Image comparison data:
---*---
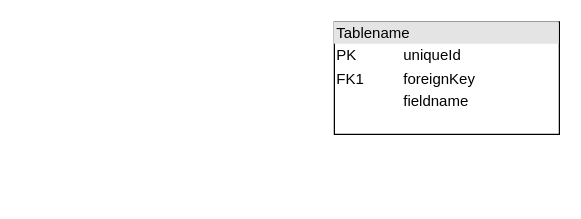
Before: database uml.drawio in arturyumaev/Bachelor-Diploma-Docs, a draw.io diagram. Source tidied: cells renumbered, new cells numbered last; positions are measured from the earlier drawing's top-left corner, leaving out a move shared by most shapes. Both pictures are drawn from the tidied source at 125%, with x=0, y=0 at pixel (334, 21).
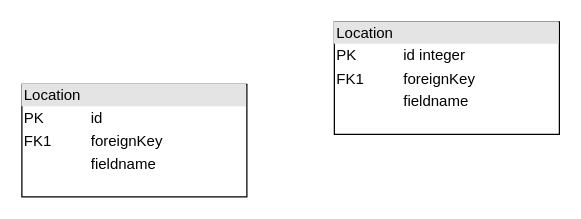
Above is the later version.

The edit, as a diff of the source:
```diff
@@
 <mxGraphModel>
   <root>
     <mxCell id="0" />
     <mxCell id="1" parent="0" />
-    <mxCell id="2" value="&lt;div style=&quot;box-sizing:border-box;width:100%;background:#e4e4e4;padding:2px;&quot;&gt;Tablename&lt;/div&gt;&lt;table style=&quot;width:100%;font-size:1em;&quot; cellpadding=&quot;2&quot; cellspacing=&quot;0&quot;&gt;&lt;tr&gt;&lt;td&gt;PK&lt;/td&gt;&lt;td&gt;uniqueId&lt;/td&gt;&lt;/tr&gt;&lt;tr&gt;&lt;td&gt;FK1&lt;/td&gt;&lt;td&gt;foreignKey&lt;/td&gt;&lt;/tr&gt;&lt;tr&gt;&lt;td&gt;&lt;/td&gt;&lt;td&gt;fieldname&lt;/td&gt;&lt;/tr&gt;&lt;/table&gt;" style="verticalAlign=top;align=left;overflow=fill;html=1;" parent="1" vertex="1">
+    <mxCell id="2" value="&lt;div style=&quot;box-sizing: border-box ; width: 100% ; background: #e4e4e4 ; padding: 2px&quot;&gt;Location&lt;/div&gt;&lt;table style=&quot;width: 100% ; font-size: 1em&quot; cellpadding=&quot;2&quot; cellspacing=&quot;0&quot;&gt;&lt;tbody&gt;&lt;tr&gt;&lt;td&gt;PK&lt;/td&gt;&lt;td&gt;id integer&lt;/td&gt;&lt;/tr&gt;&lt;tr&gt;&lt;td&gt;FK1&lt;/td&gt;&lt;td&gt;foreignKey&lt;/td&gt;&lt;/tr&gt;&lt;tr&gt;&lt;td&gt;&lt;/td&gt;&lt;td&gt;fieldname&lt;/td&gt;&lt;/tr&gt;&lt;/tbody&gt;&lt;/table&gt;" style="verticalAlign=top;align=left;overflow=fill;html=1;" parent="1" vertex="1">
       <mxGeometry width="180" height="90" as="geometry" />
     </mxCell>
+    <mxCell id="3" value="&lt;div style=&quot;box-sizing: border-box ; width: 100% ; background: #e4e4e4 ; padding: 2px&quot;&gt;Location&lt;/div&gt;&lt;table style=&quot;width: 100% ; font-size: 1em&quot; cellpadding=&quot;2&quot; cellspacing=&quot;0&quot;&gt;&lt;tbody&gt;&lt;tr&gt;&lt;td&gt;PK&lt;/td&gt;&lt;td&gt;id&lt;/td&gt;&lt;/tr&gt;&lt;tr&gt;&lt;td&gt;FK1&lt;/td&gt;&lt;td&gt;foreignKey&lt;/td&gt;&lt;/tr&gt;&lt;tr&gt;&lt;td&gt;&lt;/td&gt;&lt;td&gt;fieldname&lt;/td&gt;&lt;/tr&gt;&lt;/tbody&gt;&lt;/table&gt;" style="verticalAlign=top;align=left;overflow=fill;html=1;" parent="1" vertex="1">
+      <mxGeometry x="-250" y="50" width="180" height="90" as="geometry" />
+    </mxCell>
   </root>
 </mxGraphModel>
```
---*---
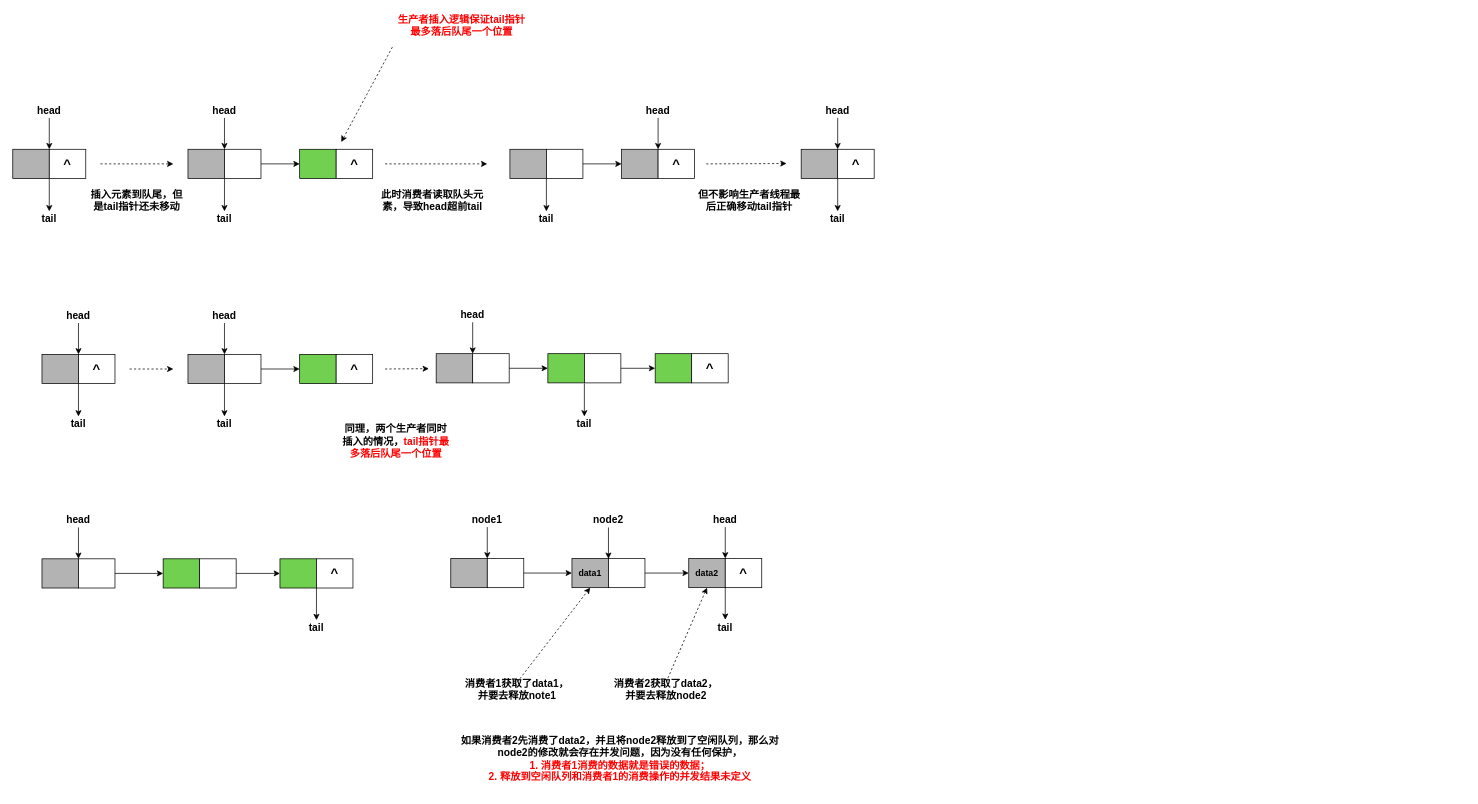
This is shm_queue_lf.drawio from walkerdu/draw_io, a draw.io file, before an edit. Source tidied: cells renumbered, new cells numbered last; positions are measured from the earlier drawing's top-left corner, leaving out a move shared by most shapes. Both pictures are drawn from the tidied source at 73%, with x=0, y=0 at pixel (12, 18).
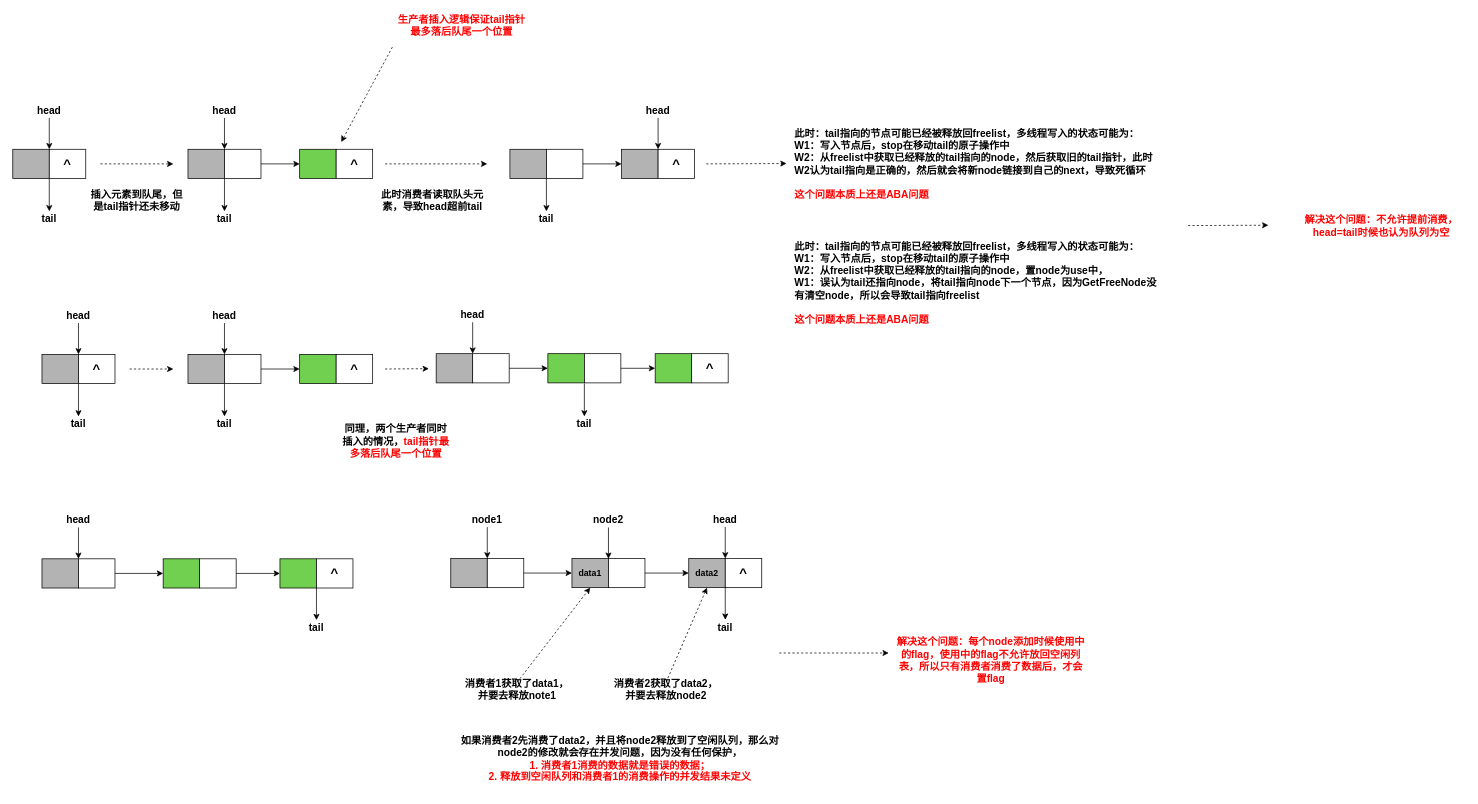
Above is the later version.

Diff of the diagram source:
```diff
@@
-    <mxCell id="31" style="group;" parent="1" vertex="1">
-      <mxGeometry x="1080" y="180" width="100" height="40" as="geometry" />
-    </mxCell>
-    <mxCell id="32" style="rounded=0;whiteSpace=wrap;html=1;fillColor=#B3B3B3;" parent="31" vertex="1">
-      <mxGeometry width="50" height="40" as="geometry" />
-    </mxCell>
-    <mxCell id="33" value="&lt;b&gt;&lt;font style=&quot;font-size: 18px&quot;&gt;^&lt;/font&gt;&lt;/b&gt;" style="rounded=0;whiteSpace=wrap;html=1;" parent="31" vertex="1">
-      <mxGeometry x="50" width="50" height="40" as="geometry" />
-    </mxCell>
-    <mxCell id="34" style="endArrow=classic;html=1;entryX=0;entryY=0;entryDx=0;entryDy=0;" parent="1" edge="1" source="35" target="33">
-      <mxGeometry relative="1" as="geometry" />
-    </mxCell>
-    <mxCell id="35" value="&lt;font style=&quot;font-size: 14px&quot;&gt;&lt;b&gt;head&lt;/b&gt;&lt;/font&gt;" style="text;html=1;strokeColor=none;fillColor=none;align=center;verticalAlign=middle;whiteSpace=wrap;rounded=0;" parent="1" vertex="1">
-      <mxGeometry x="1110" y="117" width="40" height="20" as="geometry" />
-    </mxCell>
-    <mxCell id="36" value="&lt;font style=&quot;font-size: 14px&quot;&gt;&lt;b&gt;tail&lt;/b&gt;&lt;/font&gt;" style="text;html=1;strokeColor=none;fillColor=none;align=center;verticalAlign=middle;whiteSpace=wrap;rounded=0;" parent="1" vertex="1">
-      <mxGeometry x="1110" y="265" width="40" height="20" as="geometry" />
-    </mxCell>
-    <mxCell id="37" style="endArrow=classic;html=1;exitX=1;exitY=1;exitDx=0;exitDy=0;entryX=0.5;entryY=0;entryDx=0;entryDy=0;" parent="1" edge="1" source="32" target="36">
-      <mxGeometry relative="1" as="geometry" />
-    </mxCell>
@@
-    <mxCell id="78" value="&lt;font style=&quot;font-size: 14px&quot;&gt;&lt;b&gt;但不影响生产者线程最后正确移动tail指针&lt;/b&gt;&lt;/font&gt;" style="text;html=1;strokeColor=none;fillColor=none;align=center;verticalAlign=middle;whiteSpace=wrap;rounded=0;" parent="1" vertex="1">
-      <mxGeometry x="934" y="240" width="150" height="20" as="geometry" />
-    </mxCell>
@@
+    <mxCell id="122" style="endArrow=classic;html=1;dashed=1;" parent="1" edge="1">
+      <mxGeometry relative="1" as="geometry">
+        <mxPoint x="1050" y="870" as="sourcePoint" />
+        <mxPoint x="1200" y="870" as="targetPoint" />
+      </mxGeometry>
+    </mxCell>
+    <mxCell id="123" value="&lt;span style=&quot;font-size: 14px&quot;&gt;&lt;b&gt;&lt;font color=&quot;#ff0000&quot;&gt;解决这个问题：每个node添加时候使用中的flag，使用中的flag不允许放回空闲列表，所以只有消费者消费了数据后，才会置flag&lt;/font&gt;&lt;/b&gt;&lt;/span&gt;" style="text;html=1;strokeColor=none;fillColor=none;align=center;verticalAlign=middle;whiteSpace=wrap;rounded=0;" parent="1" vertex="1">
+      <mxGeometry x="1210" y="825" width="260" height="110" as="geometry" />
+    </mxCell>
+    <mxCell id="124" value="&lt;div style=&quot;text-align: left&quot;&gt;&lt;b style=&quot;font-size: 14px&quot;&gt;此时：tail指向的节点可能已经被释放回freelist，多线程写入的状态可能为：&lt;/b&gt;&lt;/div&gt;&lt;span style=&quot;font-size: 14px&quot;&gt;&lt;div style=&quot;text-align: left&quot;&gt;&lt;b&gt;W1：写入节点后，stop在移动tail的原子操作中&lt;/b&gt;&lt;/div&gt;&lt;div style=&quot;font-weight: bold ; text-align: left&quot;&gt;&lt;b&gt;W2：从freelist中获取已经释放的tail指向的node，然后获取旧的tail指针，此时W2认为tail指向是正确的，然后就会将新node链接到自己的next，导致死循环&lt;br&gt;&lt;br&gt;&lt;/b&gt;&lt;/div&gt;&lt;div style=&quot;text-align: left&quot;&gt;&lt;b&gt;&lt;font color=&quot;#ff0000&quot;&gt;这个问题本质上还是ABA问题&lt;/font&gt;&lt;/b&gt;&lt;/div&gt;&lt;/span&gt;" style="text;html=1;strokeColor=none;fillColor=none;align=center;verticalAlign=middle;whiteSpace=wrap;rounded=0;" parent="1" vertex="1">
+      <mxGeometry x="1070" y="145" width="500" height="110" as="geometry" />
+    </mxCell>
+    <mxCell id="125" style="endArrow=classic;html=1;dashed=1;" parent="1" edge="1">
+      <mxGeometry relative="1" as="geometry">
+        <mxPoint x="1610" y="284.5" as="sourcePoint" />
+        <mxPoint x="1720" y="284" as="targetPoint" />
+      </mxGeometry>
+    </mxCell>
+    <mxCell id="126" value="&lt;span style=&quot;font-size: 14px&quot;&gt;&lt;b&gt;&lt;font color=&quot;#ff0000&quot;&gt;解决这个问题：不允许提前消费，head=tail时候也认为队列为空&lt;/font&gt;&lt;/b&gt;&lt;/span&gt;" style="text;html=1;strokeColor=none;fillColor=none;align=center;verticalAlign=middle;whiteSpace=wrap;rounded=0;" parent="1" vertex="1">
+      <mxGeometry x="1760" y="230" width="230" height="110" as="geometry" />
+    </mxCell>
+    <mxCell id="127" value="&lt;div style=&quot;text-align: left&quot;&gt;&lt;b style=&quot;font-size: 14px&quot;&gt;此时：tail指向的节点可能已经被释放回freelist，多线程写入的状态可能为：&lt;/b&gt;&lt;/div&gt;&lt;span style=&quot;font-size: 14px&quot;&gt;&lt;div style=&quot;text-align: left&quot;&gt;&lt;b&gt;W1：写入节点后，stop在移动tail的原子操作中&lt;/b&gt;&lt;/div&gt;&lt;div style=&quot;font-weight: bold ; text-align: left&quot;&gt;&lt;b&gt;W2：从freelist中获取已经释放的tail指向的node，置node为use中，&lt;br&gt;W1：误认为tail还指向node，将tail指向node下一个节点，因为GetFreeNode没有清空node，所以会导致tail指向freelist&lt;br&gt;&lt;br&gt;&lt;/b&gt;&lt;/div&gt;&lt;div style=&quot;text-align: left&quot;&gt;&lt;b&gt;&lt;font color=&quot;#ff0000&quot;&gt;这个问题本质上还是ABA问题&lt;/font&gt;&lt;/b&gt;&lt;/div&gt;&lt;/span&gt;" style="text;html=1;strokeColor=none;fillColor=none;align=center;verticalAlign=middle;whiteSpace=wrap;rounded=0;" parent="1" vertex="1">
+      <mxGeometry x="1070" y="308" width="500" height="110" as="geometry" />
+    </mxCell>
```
---*---
A complete answer gives every line of the data that includes "classic".

-    <mxCell id="34" style="endArrow=classic;html=1;entryX=0;entryY=0;entryDx=0;entryDy=0;" parent="1" edge="1" source="35" target="33">
-    <mxCell id="37" style="endArrow=classic;html=1;exitX=1;exitY=1;exitDx=0;exitDy=0;entryX=0.5;entryY=0;entryDx=0;entryDy=0;" parent="1" edge="1" source="32" target="36">
+    <mxCell id="122" style="endArrow=classic;html=1;dashed=1;" parent="1" edge="1">
+    <mxCell id="125" style="endArrow=classic;html=1;dashed=1;" parent="1" edge="1">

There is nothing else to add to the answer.